-- PROVIDED ENTRIES follows --

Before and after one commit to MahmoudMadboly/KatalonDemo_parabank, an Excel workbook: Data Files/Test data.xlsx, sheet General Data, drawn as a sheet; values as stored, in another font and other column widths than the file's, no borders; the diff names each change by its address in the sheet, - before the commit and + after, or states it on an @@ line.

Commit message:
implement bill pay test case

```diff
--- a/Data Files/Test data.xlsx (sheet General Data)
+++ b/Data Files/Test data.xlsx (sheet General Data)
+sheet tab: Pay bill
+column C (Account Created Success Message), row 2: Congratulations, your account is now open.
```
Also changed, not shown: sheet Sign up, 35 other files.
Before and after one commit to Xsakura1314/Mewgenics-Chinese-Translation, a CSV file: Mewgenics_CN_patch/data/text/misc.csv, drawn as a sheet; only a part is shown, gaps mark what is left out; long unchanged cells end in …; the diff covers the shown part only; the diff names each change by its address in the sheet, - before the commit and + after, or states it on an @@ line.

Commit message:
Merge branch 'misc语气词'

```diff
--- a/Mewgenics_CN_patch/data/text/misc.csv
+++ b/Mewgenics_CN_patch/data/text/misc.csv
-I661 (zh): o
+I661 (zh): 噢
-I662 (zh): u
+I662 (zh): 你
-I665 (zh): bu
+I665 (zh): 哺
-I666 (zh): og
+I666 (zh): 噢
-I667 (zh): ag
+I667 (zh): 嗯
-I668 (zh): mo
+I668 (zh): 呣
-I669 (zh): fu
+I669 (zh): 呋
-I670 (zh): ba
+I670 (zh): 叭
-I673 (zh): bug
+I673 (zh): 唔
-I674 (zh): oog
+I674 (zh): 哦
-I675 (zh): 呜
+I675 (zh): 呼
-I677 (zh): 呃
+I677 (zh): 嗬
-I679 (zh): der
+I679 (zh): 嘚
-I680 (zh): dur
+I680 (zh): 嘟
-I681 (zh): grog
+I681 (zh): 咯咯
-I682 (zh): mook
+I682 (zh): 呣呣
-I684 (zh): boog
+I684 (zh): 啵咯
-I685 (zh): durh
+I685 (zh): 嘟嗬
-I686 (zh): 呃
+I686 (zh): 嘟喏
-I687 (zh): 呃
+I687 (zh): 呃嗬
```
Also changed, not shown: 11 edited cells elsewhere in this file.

-- PROVIDED ENTRIES concluded --

Each record must be reproduced exactly, with nothing missing.

:: WRITTEN ANSWER ::
Before and after one commit to MahmoudMadboly/KatalonDemo_parabank, an Excel workbook: Data Files/Test data.xlsx, sheet General Data, drawn as a sheet; values as stored, in another font and other column widths than the file's, no borders; the diff names each change by its address in the sheet, - before the commit and + after, or states it on an @@ line.

Commit message:
implement bill pay test case

```diff
--- a/Data Files/Test data.xlsx (sheet General Data)
+++ b/Data Files/Test data.xlsx (sheet General Data)
+sheet tab: Pay bill
+column C (Account Created Success Message), row 2: Congratulations, your account is now open.
```
Also changed, not shown: sheet Sign up, 35 other files.
Before and after one commit to Xsakura1314/Mewgenics-Chinese-Translation, a CSV file: Mewgenics_CN_patch/data/text/misc.csv, drawn as a sheet; only a part is shown, gaps mark what is left out; long unchanged cells end in …; the diff covers the shown part only; the diff names each change by its address in the sheet, - before the commit and + after, or states it on an @@ line.

Commit message:
Merge branch 'misc语气词'

```diff
--- a/Mewgenics_CN_patch/data/text/misc.csv
+++ b/Mewgenics_CN_patch/data/text/misc.csv
-I661 (zh): o
+I661 (zh): 噢
-I662 (zh): u
+I662 (zh): 你
-I665 (zh): bu
+I665 (zh): 哺
-I666 (zh): og
+I666 (zh): 噢
-I667 (zh): ag
+I667 (zh): 嗯
-I668 (zh): mo
+I668 (zh): 呣
-I669 (zh): fu
+I669 (zh): 呋
-I670 (zh): ba
+I670 (zh): 叭
-I673 (zh): bug
+I673 (zh): 唔
-I674 (zh): oog
+I674 (zh): 哦
-I675 (zh): 呜
+I675 (zh): 呼
-I677 (zh): 呃
+I677 (zh): 嗬
-I679 (zh): der
+I679 (zh): 嘚
-I680 (zh): dur
+I680 (zh): 嘟
-I681 (zh): grog
+I681 (zh): 咯咯
-I682 (zh): mook
+I682 (zh): 呣呣
-I684 (zh): boog
+I684 (zh): 啵咯
-I685 (zh): durh
+I685 (zh): 嘟嗬
-I686 (zh): 呃
+I686 (zh): 嘟喏
-I687 (zh): 呃
+I687 (zh): 呃嗬
```
Also changed, not shown: 11 edited cells elsewhere in this file.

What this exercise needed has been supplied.